Much of the first week of hearings before the Supreme Court was devoted to the conflicting accounts given over the years by Wilson and John (who now uses her married name of Demyen). According to the Saskatoon police records, within days of the murder both Wilson and John said that Milgaard could not have killed the young woman. But later, their stories changed. At the trial, Wilson testified that after the murder, he saw blood on Milgaard’s trousers. But in his testimony before the Supreme Court, Wilson said that he lied during Milgaard’s trial as a result of police pressure.

Lamer became visibly irritated as Wilson continued to give contradictory testimony. On his first day before the court, Wilson said that on the day of the murder, the car in which he, Milgaard and John were travelling stalled near the alley where Miller’s body was later found. Wilson said that Milgaard left the car and was gone for about 10 minutes. But when Wolch cross-examined Wilson, he said that he and Milgaard had not been apart on the day of the killing. Added Wolch: “You lied yesterday. All your problems are that when you start telling lies, you get all tangled up.” Wilson replied softly: “I believe you are right.” Said Lamer: “You have lied to us yesterday, you have lied in recanting, you have lied in the recant.” Earlier, Lamer reversed an earlier decision to have Wilson submit to a liedetector test.

For her part, John, who told police in 1969 that she saw Milgaard stab a woman, told the court that she still experiences disturbing “flashbacks” involving violence in an alley.
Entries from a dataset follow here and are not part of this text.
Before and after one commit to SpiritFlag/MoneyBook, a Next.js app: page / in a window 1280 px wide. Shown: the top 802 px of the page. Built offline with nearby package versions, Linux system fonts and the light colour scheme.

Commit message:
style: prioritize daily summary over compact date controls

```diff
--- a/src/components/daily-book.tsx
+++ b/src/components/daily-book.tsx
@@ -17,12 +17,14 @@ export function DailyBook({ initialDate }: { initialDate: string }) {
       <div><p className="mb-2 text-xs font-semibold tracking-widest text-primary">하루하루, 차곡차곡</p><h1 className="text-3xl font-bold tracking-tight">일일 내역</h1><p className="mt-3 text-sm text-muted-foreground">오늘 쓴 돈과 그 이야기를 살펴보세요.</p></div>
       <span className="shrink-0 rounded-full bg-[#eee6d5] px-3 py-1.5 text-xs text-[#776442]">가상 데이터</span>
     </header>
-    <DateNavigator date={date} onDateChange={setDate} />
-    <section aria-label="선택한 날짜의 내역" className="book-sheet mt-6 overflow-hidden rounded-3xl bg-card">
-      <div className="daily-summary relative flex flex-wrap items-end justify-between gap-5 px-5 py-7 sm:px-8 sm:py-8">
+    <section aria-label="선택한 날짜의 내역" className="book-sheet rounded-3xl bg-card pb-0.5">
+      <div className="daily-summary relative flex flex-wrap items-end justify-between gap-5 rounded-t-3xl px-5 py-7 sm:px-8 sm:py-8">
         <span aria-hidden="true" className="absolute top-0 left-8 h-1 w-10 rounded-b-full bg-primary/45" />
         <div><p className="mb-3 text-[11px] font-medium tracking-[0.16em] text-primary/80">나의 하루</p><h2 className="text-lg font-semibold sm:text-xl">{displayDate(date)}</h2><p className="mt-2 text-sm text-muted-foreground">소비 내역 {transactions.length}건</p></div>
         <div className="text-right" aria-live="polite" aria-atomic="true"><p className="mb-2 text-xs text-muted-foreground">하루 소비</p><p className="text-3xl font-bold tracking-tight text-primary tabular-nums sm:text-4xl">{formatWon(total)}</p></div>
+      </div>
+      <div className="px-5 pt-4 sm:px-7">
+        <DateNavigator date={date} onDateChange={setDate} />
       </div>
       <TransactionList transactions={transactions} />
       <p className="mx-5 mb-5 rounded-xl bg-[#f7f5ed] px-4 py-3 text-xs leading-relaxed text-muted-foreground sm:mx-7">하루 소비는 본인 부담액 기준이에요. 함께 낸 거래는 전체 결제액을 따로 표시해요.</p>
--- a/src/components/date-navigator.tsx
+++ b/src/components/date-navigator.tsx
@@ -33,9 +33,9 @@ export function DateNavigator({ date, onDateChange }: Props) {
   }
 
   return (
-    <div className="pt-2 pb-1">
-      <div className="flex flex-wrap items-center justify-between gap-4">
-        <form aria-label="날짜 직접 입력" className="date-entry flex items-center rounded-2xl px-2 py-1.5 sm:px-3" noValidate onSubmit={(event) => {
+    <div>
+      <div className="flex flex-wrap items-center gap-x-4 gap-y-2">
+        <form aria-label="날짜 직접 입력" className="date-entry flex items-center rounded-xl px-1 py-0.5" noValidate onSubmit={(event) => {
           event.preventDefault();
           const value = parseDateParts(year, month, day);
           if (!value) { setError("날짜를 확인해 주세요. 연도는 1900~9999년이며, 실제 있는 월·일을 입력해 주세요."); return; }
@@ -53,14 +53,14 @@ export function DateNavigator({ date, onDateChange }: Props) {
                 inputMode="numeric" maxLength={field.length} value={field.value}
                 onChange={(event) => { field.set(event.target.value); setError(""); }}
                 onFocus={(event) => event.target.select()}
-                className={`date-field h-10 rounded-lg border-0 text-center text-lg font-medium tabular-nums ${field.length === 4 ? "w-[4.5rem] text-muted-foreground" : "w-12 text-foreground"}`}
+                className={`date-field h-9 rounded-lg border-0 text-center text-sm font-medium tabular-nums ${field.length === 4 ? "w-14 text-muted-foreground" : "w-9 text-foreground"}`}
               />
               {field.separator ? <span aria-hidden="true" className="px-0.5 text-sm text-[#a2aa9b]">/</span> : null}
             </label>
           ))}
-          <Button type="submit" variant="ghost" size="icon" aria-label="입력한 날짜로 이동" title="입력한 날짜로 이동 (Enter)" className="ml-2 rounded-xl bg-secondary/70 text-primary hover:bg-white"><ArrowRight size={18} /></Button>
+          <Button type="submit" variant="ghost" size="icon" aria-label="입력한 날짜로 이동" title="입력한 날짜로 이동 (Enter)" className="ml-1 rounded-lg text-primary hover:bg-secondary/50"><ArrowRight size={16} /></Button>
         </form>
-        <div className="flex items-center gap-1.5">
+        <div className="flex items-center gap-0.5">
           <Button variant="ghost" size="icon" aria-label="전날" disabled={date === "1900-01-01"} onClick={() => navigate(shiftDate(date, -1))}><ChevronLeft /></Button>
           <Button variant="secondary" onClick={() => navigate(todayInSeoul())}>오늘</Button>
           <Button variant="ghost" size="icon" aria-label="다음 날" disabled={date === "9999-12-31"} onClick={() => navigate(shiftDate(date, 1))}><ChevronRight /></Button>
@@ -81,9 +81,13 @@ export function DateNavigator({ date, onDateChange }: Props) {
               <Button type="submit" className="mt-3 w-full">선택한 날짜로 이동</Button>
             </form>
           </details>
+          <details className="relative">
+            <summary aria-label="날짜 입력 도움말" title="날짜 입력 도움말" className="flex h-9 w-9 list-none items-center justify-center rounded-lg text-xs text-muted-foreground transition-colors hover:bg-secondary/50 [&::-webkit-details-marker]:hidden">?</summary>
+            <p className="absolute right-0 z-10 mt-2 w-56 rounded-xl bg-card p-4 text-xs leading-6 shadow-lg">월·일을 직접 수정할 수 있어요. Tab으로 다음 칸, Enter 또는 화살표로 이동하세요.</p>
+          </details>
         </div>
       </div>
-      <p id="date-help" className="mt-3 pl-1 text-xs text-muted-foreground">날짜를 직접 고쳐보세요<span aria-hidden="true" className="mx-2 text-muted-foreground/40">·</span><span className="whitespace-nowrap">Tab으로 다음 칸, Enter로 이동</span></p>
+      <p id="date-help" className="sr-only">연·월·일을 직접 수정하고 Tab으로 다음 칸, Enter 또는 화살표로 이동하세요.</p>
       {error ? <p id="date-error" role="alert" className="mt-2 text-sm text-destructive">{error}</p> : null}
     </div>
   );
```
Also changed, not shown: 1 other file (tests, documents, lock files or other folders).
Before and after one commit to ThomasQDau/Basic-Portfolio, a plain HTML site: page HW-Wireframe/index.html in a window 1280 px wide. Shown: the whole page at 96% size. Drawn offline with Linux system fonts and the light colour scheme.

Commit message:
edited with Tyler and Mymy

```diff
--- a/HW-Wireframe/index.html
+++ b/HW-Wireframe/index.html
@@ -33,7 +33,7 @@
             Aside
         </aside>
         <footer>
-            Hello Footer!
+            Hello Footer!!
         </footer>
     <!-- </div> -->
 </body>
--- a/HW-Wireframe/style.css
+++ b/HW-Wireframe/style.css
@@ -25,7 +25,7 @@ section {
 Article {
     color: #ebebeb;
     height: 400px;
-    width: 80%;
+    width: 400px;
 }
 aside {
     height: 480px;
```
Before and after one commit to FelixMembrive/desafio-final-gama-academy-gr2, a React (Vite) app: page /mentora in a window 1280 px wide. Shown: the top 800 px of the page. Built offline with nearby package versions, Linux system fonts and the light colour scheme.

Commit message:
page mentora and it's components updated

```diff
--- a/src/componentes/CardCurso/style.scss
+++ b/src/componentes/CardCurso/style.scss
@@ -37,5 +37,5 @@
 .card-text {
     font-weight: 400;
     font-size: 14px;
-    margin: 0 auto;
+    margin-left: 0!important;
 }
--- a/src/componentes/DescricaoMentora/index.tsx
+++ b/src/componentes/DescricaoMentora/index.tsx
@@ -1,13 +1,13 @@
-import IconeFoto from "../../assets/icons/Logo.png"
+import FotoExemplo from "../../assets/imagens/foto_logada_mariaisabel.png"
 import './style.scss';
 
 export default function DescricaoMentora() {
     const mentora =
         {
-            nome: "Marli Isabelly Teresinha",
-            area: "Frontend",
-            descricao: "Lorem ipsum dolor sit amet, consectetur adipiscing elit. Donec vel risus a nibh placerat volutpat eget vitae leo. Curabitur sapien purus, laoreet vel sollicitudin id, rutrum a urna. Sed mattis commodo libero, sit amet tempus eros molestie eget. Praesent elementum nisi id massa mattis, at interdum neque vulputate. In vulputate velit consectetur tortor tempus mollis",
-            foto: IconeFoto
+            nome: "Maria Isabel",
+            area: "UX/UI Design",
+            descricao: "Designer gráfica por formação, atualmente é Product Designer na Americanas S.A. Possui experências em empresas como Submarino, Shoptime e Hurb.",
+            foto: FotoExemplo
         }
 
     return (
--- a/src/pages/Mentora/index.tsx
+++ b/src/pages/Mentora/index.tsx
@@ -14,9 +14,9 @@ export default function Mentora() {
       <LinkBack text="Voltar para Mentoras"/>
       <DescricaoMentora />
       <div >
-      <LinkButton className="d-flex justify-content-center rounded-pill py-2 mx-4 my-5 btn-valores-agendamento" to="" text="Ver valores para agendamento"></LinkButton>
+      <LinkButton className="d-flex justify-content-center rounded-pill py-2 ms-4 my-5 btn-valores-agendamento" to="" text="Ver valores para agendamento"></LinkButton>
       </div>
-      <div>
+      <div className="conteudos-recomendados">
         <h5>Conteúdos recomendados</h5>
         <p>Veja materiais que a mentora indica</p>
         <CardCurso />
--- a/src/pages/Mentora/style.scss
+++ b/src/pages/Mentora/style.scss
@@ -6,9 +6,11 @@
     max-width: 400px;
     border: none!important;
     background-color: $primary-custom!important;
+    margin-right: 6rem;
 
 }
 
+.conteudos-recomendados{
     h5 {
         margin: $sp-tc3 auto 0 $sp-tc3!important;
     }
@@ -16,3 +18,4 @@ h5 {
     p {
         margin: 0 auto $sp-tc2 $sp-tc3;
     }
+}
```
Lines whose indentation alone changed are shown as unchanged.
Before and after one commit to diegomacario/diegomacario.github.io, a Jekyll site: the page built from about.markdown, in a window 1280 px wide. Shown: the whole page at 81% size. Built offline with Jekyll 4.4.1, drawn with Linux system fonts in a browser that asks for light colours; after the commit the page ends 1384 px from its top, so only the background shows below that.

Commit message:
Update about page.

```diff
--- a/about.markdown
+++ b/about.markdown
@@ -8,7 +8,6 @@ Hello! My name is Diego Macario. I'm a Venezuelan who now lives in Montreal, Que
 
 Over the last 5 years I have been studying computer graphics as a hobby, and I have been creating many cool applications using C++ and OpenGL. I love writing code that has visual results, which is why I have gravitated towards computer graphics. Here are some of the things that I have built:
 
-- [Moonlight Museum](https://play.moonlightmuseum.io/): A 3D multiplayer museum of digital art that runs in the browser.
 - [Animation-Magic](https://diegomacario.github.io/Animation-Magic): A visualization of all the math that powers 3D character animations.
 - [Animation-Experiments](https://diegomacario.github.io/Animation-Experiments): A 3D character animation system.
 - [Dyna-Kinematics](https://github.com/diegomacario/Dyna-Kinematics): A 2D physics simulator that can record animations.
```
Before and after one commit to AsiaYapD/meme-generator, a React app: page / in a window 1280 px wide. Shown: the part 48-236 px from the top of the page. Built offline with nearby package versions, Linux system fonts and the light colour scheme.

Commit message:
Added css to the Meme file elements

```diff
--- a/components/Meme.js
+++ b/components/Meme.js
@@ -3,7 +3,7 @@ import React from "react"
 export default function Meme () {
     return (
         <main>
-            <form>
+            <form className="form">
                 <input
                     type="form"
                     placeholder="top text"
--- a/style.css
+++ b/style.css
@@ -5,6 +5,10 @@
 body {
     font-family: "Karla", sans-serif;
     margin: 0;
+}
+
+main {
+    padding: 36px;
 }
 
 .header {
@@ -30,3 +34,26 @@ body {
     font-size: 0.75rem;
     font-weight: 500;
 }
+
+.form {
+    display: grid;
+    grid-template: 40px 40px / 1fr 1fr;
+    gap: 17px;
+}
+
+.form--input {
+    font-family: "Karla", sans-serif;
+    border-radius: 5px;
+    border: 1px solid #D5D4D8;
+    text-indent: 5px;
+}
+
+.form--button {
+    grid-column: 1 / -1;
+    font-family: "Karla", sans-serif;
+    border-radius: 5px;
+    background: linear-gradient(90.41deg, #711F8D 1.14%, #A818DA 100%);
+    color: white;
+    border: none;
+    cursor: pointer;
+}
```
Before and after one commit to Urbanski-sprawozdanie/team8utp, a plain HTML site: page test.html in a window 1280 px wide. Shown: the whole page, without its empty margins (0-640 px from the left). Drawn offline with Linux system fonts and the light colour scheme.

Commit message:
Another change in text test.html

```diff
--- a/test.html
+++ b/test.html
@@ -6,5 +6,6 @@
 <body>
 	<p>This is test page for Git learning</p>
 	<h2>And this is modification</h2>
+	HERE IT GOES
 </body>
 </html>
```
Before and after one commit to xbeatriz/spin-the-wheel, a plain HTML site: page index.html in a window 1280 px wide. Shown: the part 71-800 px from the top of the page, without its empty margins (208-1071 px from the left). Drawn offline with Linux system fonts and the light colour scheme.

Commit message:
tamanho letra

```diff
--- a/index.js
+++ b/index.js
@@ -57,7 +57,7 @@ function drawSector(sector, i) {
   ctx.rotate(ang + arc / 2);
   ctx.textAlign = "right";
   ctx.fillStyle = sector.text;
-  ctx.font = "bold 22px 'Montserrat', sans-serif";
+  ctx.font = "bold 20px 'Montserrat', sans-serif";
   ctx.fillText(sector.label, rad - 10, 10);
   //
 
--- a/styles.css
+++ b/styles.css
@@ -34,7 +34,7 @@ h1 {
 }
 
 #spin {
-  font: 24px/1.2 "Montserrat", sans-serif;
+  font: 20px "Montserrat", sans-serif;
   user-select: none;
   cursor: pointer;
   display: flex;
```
But she said that she could not say for ^ certain that the visions are I based on reality or that MilI gaard is a part of them.

S' In the end, conclusive eviá dence of Milgaard’s guilt or innocence could come from a u forensic technique known as of innocence genetic fingerprinting. Lamer ordered samples of Milgaard’s blood and saliva to be sent to a police laboratory in England, along with underpants worn by the dead woman and vials containing traces of semen found near her body. British scientists will use advanced technology to determine if Milgaard’s DNA—a genetic material with distinctive patterns for each individual— matches that found at the scene of the crime. (Last November, a jury in Burton, N.B., convicted Allan Legere on four counts of murder after DNA evidence linked him to the murder victims.) In the end, a scientific technique so advanced it seems futuristic may help unlock this mystery of the past.

NANCY WOOD in Ottawa